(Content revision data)
Segment Open

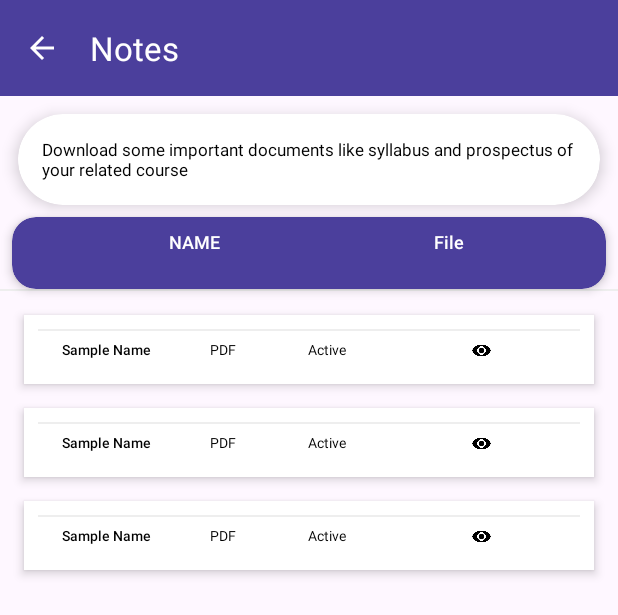
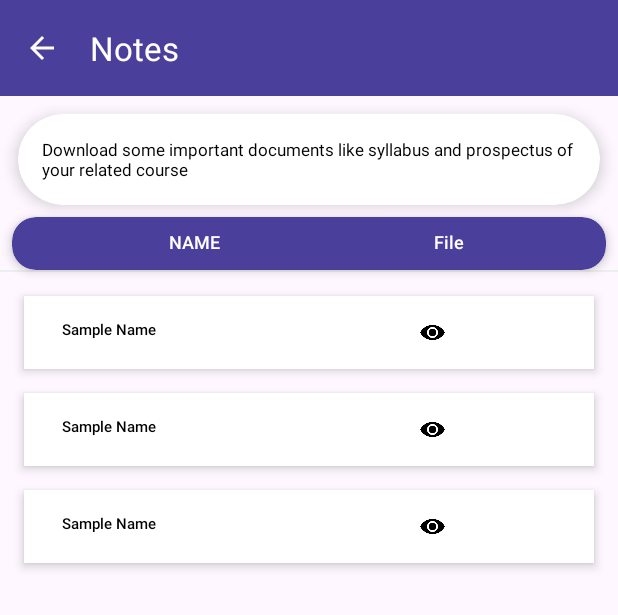
Before and after one commit to priya99299/Lucky-clone, an Android app: the layout activity_downloads.xml on its own in the app's theme, with its tools: preview values and no code run, on a phone screen of 412 x 824 dp. Shown: the top 615 px of the screen. Run offline under Robolectric (Android 15) with nearby library versions, the phone set to English and light mode, and no system bars.

Commit message:
update ui

```diff
--- a/app/src/main/res/layout/activity_downloads.xml
+++ b/app/src/main/res/layout/activity_downloads.xml
@@ -60,7 +60,7 @@
 
         <LinearLayout
             android:layout_width="match_parent"
-            android:layout_height="wrap_content"
+            android:layout_height="35dp"
             android:orientation="horizontal"
             android:padding="8dp">
 
--- a/app/src/main/res/layout/notes.xml
+++ b/app/src/main/res/layout/notes.xml
@@ -11,16 +11,7 @@
     <!-- Header Row -->
 
 
-    <!-- Divider -->
-    <View
-        android:id="@+id/divider"
-        android:layout_width="0dp"
-        android:layout_height="1dp"
-        android:background="#EEEEEE"
 
-        app:layout_constraintStart_toStartOf="parent"
-        app:layout_constraintEnd_toEndOf="parent"
-        android:layout_marginTop="4dp" />
 
     <!-- Data Row -->
     <LinearLayout
@@ -33,7 +24,7 @@
         android:paddingEnd="16dp"
         android:paddingTop="6dp"
         android:paddingBottom="6dp"
-        app:layout_constraintTop_toBottomOf="@id/divider"
+
         app:layout_constraintStart_toStartOf="parent"
         app:layout_constraintEnd_toEndOf="parent">
 
@@ -43,36 +34,36 @@
             android:layout_height="wrap_content"
             android:layout_weight="0.3"
             android:text="Sample Name"
-            android:textSize="9sp"
+            android:textSize="10sp"
             android:textColor="#000000"
             android:ellipsize="end"
             android:maxLines="1"
             android:fontFamily="sans-serif-medium" />
 
-        <TextView
-            android:id="@+id/docType"
-            android:layout_width="0dp"
-            android:layout_height="wrap_content"
-            android:layout_weight="0.2"
-            android:text="PDF"
-            android:textSize="9sp"
-            android:textColor="#000000"
-            android:fontFamily="sans-serif" />
+<!--        <TextView-->
+<!--            android:id="@+id/docType"-->
+<!--            android:layout_width="0dp"-->
+<!--            android:layout_height="wrap_content"-->
+<!--            android:layout_weight="0.2"-->
+<!--            android:text="PDF"-->
+<!--            android:textSize="9sp"-->
+<!--            android:textColor="#000000"-->
+<!--            android:fontFamily="sans-serif" />-->
 
-        <TextView
-            android:id="@+id/docStatus"
-            android:layout_width="0dp"
-            android:layout_height="wrap_content"
-            android:layout_weight="0.2"
-            android:text="Active"
-            android:textSize="9sp"
-            android:textColor="@color/black"
-            android:fontFamily="sans-serif" />
+<!--        <TextView-->
+<!--            android:id="@+id/docStatus"-->
+<!--            android:layout_width="0dp"-->
+<!--            android:layout_height="wrap_content"-->
+<!--            android:layout_weight="0.2"-->
+<!--            android:text="Active"-->
+<!--            android:textSize="9sp"-->
+<!--            android:textColor="@color/black"-->
+<!--            android:fontFamily="sans-serif" />-->
 
         <ImageButton
             android:id="@+id/fileUrl"
             android:layout_width="0dp"
-            android:layout_height="14dp"
+            android:layout_height="18dp"
             android:layout_weight="0.3"
             android:src="@drawable/visible"
             android:contentDescription="@string/visibility"
```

Segment Closed

* Problem requirements *
Copy out all the records exactly as they read, and omit the pictures.

* Response *
Before and after one commit to priya99299/Lucky-clone, an Android app: the layout activity_downloads.xml on its own in the app's theme, with its tools: preview values and no code run, on a phone screen of 412 x 824 dp. Shown: the top 615 px of the screen. Run offline under Robolectric (Android 15) with nearby library versions, the phone set to English and light mode, and no system bars.

Commit message:
update ui

```diff
--- a/app/src/main/res/layout/activity_downloads.xml
+++ b/app/src/main/res/layout/activity_downloads.xml
@@ -60,7 +60,7 @@
 
         <LinearLayout
             android:layout_width="match_parent"
-            android:layout_height="wrap_content"
+            android:layout_height="35dp"
             android:orientation="horizontal"
             android:padding="8dp">
 
--- a/app/src/main/res/layout/notes.xml
+++ b/app/src/main/res/layout/notes.xml
@@ -11,16 +11,7 @@
     <!-- Header Row -->
 
 
-    <!-- Divider -->
-    <View
-        android:id="@+id/divider"
-        android:layout_width="0dp"
-        android:layout_height="1dp"
-        android:background="#EEEEEE"
 
-        app:layout_constraintStart_toStartOf="parent"
-        app:layout_constraintEnd_toEndOf="parent"
-        android:layout_marginTop="4dp" />
 
     <!-- Data Row -->
     <LinearLayout
@@ -33,7 +24,7 @@
         android:paddingEnd="16dp"
         android:paddingTop="6dp"
         android:paddingBottom="6dp"
-        app:layout_constraintTop_toBottomOf="@id/divider"
+
         app:layout_constraintStart_toStartOf="parent"
         app:layout_constraintEnd_toEndOf="parent">
 
@@ -43,36 +34,36 @@
             android:layout_height="wrap_content"
             android:layout_weight="0.3"
             android:text="Sample Name"
-            android:textSize="9sp"
+            android:textSize="10sp"
             android:textColor="#000000"
             android:ellipsize="end"
             android:maxLines="1"
             android:fontFamily="sans-serif-medium" />
 
-        <TextView
-            android:id="@+id/docType"
-            android:layout_width="0dp"
-            android:layout_height="wrap_content"
-            android:layout_weight="0.2"
-            android:text="PDF"
-            android:textSize="9sp"
-            android:textColor="#000000"
-            android:fontFamily="sans-serif" />
+<!--        <TextView-->
+<!--            android:id="@+id/docType"-->
+<!--            android:layout_width="0dp"-->
+<!--            android:layout_height="wrap_content"-->
+<!--            android:layout_weight="0.2"-->
+<!--            android:text="PDF"-->
+<!--            android:textSize="9sp"-->
+<!--            android:textColor="#000000"-->
+<!--            android:fontFamily="sans-serif" />-->
 
-        <TextView
-            android:id="@+id/docStatus"
-            android:layout_width="0dp"
-            android:layout_height="wrap_content"
-            android:layout_weight="0.2"
-            android:text="Active"
-            android:textSize="9sp"
-            android:textColor="@color/black"
-            android:fontFamily="sans-serif" />
+<!--        <TextView-->
+<!--            android:id="@+id/docStatus"-->
+<!--            android:layout_width="0dp"-->
+<!--            android:layout_height="wrap_content"-->
+<!--            android:layout_weight="0.2"-->
+<!--            android:text="Active"-->
+<!--            android:textSize="9sp"-->
+<!--            android:textColor="@color/black"-->
+<!--            android:fontFamily="sans-serif" />-->
 
         <ImageButton
             android:id="@+id/fileUrl"
             android:layout_width="0dp"
-            android:layout_height="14dp"
+            android:layout_height="18dp"
             android:layout_weight="0.3"
             android:src="@drawable/visible"
             android:contentDescription="@string/visibility"
```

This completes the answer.